The Financial Times publishes data from China’s census, which Chinese authorities have not yet released fearing public reaction. Demographic decline will have a strong socio-economic impact. Critics slam the government for its slow termination of the one-child policy.

Beijing (AsiaNews) – China's population has dropped below 1.4 billion, the first decline in 60 years, this according to the Financial Times citing official census data it received.

The government has not yet released the data for fear of its effects on public opinion, some experts say.

The last time the country experienced demographic decline dates back to 1960-61 during the Great Leap Forward, when the population officially shrunk by 13.4 million during Mao Zedong's disastrous economic policy. But the loss might have been even greater.

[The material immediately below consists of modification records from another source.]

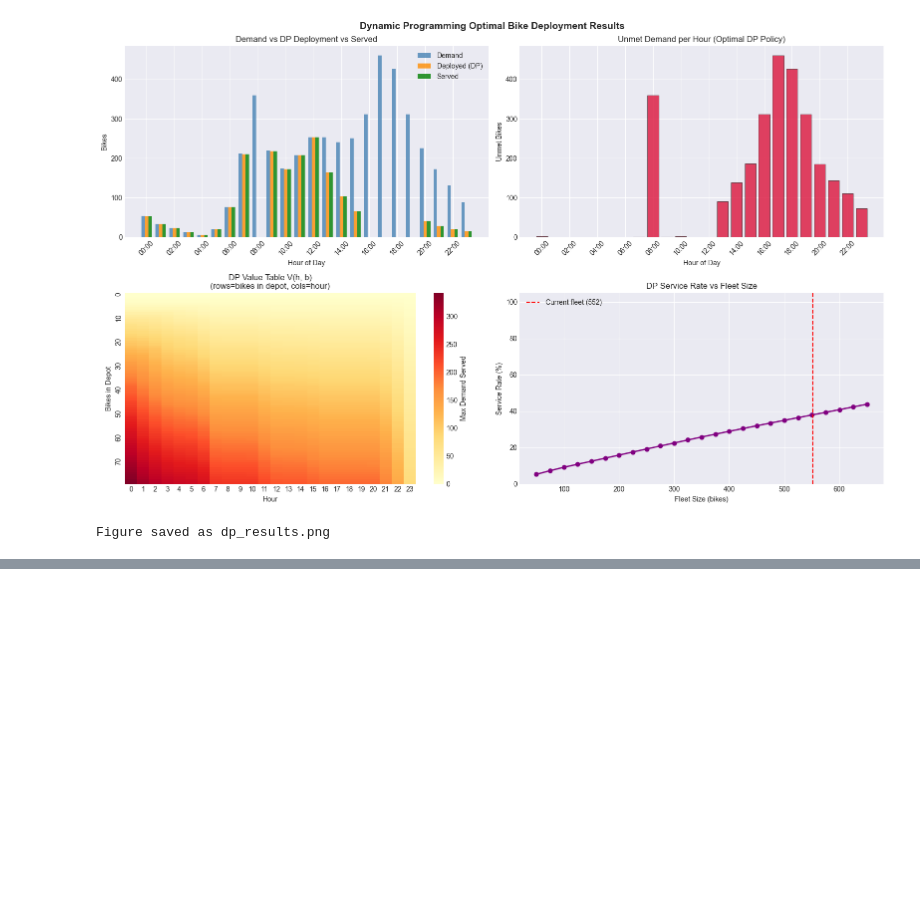
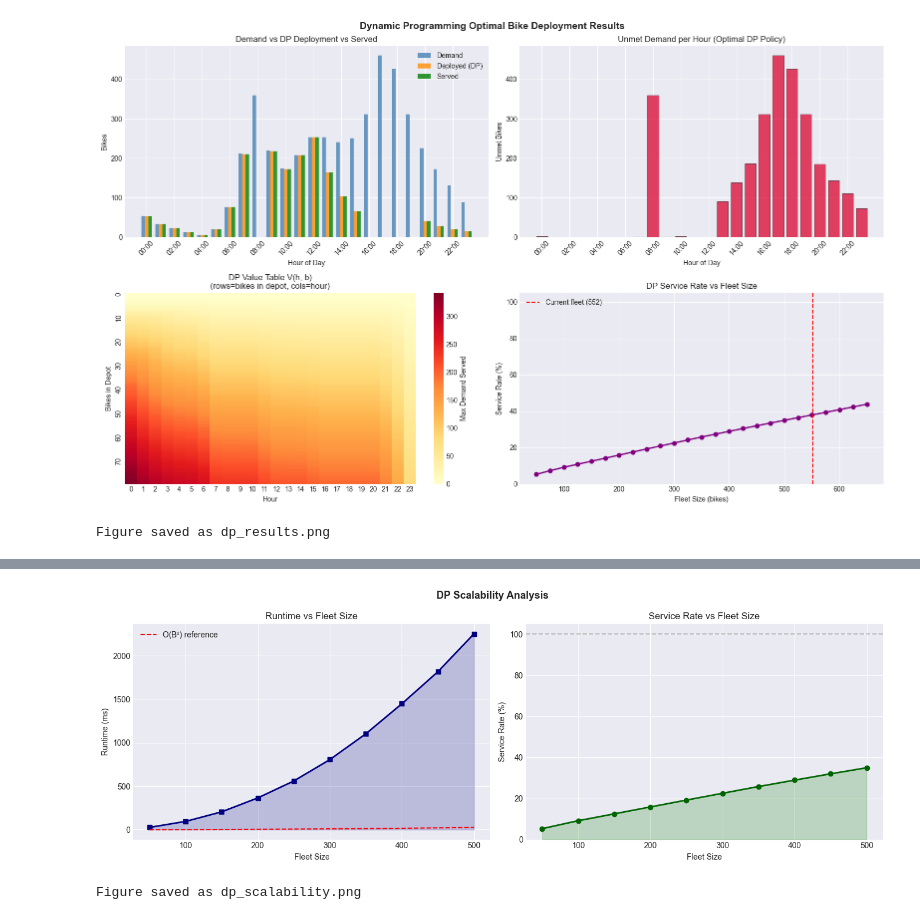
Before and after one commit to Modeesha-Kalani/IT-5082-OptimizationMethods, a Jupyter notebook: notebooks/MS25952070/dynamic_programming.ipynb, the cells around one changed output, grey strips where cells are left out. Cells and saved outputs as stored; diff of their text form; code cells hidden in the pictures; blank space fills up the shorter version.

Commit message:
scalability analysis

```diff
--- a/notebooks/MS25952070/dynamic_programming.ipynb
+++ b/notebooks/MS25952070/dynamic_programming.ipynb
@@ -596,0 +602,16 @@ Figure saved as dp_results.png
+# %%
+#  Runtime vs fleet size
+fleet_sizes   = [50, 100, 150, 200, 250, 300, 350, 400, 450, 500]
+runtimes_ms   = []
+opt_vals      = []
+
+print(f"{'Fleet':>6} | {'Opt Val':>8} | {'Service%':>9} | {'Runtime (ms)':>13}")
+print("-" * 45)
+for fs in fleet_sizes:
+    t0 = time.perf_counter()
+    v, _, _ = dp_bottom_up(fs, demand_int, return_rates_arr)
+    t_ms = (time.perf_counter() - t0) * 1000
+    runtimes_ms.append(t_ms)
+    opt_vals.append(v)
+    sr = 100 * v / demand_int.sum()
+    print(f"  {fs:>4} | {v:>8} | {sr:>8.1f}% | {t_ms:>12.1f}")
@@ -596,0 +631,33 @@ Figure saved as dp_results.png
+# %%
+fig, (ax1, ax2) = plt.subplots(1, 2, figsize=(14, 5))
+fig.suptitle('DP Scalability Analysis', fontsize=13, fontweight='bold')
+
+# Runtime
+ax1.plot(fleet_sizes, runtimes_ms, marker='s', color='navy', linewidth=2)
+ax1.set_title('Runtime vs Fleet Size')
+ax1.set_xlabel('Fleet Size')
+ax1.set_ylabel('Runtime (ms)')
+ax1.fill_between(fleet_sizes, runtimes_ms, alpha=0.2, color='navy')
+
+# Complexity note: O(T × B²) — quadratic in B
+theoretical = [0.0001 * (fs ** 2) for fs in fleet_sizes]
+ax1.plot(fleet_sizes, theoretical, linestyle='--', color='red', label='O(B²) reference')
+ax1.legend()
+
+# Service rate
+service_rates_scale = [100 * v / demand_int.sum() for v in opt_vals]
+ax2.plot(fleet_sizes, service_rates_scale, marker='o', color='darkgreen', linewidth=2)
+ax2.set_title('Service Rate vs Fleet Size')
+ax2.set_xlabel('Fleet Size')
+ax2.set_ylabel('Service Rate (%)')
+ax2.set_ylim(0, 105)
+ax2.axhline(100, color='gray', linestyle='--', alpha=0.5)
+ax2.fill_between(fleet_sizes, service_rates_scale, alpha=0.2, color='green')
+
+plt.tight_layout()
+plt.savefig('dp_scalability.png', dpi=150, bbox_inches='tight')
+plt.show()
+print("Figure saved as dp_scalability.png")
+# %% [output]
+[figure, added]
+Figure saved as dp_scalability.png
```
Also changed, not shown: parts of 2 cells of this notebook, 1 other file.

China’s National Bureau of Statistics was supposed to publish the latest census in early April, but delayed the release, ostensibly to improve the document, sparking a backlash on social media.

For some analysts, the authorities’ hesitancy is a sign that the top inner circle has not yet settled on a common line to handle sensitive data and present solutions to reverse the negative trend.

Demographic decline will have a strong economic and social impact on China. An ageing population means higher retirement costs, and probably slower economic growth because of the loss of millions of people of working age.

As many observers point out, China has been facing this demographic challenge for some time.  The authorities are afraid to release the new data because they know that many in the country are prepared to criticise them for the slow termination of the one-child policy.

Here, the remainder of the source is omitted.